▶ What the task asks
Your answer should be one number, the count of lines in the data that hold "label".

▶ Data under study
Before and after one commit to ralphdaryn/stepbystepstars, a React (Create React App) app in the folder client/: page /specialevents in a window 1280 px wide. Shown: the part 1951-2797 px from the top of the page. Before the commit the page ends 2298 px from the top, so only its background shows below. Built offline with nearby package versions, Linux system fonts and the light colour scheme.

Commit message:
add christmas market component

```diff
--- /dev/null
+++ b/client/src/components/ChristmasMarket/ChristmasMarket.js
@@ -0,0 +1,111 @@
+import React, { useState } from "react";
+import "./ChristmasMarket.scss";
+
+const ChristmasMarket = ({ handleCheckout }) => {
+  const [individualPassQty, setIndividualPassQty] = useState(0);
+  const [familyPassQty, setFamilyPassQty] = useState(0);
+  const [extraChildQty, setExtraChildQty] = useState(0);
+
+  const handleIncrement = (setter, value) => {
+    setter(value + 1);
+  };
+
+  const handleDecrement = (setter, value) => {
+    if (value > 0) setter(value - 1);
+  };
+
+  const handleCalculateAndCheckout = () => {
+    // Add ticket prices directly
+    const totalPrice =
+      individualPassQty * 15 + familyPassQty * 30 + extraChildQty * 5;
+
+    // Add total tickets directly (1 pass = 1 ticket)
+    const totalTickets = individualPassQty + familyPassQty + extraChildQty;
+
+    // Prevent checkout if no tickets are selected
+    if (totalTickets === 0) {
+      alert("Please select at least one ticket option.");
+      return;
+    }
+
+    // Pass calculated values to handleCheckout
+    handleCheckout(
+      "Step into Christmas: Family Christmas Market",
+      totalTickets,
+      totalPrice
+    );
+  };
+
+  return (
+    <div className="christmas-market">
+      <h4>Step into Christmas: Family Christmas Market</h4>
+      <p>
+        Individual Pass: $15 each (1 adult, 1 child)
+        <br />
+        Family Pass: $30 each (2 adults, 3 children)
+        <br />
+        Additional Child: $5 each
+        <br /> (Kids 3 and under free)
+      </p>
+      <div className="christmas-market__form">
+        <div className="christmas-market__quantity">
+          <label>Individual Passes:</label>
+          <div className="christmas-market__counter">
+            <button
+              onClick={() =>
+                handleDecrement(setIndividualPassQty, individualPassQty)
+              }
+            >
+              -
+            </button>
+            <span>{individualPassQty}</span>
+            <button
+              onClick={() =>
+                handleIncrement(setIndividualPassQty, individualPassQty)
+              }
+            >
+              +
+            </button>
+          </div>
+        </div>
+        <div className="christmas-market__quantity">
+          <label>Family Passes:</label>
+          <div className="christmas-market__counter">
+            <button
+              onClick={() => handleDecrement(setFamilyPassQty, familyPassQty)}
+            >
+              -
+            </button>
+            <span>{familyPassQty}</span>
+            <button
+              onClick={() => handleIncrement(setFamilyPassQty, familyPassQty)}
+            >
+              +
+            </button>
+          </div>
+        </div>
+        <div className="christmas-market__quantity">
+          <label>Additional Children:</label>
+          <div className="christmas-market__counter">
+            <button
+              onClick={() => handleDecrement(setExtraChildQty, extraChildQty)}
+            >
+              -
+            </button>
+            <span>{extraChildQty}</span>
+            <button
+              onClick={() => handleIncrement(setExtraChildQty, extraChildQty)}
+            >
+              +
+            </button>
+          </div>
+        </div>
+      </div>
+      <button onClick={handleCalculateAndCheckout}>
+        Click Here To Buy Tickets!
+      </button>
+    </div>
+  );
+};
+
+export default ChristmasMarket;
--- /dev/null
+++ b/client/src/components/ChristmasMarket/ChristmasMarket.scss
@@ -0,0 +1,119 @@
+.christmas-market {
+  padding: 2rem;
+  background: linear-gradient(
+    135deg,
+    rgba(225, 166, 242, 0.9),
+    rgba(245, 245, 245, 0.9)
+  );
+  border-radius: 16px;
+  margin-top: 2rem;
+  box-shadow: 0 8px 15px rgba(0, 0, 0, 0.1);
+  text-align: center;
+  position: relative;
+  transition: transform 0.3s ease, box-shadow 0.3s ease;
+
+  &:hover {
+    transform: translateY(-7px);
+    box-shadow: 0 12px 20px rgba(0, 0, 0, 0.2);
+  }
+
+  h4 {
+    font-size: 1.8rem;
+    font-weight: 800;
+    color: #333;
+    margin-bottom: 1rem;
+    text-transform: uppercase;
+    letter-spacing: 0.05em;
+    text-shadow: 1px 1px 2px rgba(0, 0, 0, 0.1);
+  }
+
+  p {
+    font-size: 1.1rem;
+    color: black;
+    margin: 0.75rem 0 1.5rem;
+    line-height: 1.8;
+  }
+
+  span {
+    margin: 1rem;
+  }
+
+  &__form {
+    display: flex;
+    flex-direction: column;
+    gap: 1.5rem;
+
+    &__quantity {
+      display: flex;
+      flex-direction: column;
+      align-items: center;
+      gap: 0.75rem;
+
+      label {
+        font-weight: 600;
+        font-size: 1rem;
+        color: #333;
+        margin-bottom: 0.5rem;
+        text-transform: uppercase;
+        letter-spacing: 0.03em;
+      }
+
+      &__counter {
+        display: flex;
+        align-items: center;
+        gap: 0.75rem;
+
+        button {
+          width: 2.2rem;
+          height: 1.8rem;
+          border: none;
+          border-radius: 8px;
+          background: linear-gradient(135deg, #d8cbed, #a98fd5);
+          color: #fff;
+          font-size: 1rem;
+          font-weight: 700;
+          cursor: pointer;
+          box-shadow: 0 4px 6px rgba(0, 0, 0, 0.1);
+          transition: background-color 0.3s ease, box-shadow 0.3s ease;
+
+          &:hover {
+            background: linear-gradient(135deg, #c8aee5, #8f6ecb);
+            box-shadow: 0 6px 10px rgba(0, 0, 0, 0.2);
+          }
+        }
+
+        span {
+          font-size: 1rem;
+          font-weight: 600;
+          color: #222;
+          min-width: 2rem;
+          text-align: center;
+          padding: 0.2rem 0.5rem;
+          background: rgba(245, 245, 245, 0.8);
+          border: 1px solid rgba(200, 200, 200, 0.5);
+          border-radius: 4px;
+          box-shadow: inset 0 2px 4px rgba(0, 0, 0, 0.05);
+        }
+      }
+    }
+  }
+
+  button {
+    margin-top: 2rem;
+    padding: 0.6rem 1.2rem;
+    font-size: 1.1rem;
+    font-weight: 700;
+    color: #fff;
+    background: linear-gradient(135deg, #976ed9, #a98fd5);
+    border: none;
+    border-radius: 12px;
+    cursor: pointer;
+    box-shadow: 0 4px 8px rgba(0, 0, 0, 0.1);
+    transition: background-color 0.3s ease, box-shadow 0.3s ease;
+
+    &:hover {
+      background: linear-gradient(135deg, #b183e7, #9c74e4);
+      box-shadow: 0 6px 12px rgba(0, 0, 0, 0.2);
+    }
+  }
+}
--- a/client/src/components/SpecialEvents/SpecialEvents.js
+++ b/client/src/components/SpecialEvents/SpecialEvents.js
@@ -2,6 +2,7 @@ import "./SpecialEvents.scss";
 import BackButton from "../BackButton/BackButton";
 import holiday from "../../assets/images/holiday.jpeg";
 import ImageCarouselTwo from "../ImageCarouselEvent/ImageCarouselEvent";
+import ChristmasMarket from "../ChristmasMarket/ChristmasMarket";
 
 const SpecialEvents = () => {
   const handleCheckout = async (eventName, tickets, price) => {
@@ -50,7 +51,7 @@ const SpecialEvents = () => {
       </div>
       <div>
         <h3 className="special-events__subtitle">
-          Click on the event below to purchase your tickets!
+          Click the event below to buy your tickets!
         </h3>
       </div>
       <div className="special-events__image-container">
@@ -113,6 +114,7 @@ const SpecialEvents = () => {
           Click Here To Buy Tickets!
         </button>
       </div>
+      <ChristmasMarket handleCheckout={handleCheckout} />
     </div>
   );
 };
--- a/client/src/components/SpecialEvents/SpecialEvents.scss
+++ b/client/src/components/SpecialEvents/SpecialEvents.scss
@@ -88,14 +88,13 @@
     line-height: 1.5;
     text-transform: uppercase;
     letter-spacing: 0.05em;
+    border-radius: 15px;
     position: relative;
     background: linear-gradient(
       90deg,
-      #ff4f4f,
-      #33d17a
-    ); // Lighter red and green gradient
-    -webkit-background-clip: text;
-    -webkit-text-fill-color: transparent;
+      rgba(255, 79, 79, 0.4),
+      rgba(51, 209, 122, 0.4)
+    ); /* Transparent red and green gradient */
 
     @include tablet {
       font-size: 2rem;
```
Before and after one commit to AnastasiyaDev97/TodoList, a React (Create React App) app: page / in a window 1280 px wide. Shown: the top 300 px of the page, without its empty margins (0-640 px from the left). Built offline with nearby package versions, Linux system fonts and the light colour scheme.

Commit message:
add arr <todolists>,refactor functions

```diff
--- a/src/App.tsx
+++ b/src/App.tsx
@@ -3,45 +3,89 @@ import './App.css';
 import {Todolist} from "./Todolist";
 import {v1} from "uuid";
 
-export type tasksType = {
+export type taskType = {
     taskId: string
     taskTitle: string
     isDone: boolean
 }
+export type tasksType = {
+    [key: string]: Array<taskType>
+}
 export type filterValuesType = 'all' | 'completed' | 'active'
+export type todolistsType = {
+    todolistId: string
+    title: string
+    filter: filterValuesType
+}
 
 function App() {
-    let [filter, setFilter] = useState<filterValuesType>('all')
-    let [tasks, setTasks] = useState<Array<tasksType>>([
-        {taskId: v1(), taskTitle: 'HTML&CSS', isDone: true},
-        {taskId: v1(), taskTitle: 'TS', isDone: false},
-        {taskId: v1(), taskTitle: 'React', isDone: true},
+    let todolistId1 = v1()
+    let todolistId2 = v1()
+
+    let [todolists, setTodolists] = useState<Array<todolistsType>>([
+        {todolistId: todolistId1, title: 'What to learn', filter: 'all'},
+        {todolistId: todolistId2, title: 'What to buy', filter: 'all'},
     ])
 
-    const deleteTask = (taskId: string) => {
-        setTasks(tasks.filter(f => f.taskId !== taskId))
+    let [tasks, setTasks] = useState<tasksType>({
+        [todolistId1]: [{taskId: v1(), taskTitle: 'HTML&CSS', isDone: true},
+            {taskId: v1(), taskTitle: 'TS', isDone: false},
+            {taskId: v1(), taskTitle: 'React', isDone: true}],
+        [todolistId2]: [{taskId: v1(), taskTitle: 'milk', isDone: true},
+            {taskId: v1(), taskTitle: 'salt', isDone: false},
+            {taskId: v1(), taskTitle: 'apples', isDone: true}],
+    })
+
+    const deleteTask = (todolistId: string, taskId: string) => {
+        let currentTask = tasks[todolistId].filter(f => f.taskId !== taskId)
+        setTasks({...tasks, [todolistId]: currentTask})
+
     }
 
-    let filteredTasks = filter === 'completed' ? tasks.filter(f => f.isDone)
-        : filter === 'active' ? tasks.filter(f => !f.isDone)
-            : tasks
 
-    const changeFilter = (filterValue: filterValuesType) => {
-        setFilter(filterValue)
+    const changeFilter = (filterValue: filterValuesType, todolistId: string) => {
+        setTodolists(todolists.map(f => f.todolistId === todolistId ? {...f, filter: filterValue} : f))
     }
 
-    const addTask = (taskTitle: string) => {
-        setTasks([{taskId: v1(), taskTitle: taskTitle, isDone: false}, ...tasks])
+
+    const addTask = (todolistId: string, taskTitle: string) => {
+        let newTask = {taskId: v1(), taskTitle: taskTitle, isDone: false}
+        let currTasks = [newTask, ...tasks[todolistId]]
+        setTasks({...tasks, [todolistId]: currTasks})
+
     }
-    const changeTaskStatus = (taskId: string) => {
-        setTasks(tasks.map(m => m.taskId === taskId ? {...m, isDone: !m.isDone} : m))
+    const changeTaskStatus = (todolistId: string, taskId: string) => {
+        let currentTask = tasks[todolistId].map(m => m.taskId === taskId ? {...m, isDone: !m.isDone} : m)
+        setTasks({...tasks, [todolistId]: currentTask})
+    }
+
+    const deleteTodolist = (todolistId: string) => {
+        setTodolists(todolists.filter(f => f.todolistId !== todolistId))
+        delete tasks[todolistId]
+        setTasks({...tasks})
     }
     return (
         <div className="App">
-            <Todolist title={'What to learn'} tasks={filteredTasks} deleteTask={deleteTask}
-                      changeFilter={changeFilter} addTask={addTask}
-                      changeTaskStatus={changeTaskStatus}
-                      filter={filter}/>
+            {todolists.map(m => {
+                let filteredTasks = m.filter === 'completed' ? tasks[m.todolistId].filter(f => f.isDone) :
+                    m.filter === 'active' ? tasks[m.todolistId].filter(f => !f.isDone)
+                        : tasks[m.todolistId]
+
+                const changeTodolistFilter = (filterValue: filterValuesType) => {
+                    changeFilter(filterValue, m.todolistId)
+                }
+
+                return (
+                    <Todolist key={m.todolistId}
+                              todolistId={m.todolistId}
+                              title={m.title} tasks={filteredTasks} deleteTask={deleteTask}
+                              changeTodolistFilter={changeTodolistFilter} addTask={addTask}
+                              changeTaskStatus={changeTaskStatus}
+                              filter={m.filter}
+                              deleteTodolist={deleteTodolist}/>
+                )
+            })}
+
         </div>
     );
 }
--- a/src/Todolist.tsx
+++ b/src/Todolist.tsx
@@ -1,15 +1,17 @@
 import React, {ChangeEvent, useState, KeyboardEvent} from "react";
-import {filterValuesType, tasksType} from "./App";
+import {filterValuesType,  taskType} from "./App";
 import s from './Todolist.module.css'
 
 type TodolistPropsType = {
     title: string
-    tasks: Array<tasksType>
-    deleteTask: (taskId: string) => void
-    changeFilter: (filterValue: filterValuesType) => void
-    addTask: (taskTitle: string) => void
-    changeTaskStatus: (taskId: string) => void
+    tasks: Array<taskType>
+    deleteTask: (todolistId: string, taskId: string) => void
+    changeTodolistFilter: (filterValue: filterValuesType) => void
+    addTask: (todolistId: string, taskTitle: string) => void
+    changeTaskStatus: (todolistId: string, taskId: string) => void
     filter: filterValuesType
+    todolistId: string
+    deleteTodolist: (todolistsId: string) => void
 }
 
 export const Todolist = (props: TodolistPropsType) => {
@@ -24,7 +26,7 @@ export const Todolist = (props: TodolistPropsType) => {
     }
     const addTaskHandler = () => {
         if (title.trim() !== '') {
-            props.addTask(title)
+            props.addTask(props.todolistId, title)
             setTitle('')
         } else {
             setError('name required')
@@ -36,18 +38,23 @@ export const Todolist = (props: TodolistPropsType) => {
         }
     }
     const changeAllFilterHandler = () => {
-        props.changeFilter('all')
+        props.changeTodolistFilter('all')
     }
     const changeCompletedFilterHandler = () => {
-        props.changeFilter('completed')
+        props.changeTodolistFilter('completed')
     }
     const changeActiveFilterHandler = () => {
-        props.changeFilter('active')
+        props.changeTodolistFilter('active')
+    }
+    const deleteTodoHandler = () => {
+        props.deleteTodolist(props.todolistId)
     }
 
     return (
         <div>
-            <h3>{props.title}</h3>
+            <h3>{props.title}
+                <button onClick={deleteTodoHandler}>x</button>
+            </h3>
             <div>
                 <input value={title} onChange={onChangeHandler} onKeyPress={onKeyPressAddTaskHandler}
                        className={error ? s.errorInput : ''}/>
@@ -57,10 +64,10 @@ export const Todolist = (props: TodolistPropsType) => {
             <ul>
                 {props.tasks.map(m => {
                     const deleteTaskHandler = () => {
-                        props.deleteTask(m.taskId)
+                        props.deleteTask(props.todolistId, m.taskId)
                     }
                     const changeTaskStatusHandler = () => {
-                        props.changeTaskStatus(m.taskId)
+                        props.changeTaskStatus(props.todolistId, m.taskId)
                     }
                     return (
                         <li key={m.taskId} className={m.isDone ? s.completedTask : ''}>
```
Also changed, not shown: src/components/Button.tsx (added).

▶ Answer to this problem
4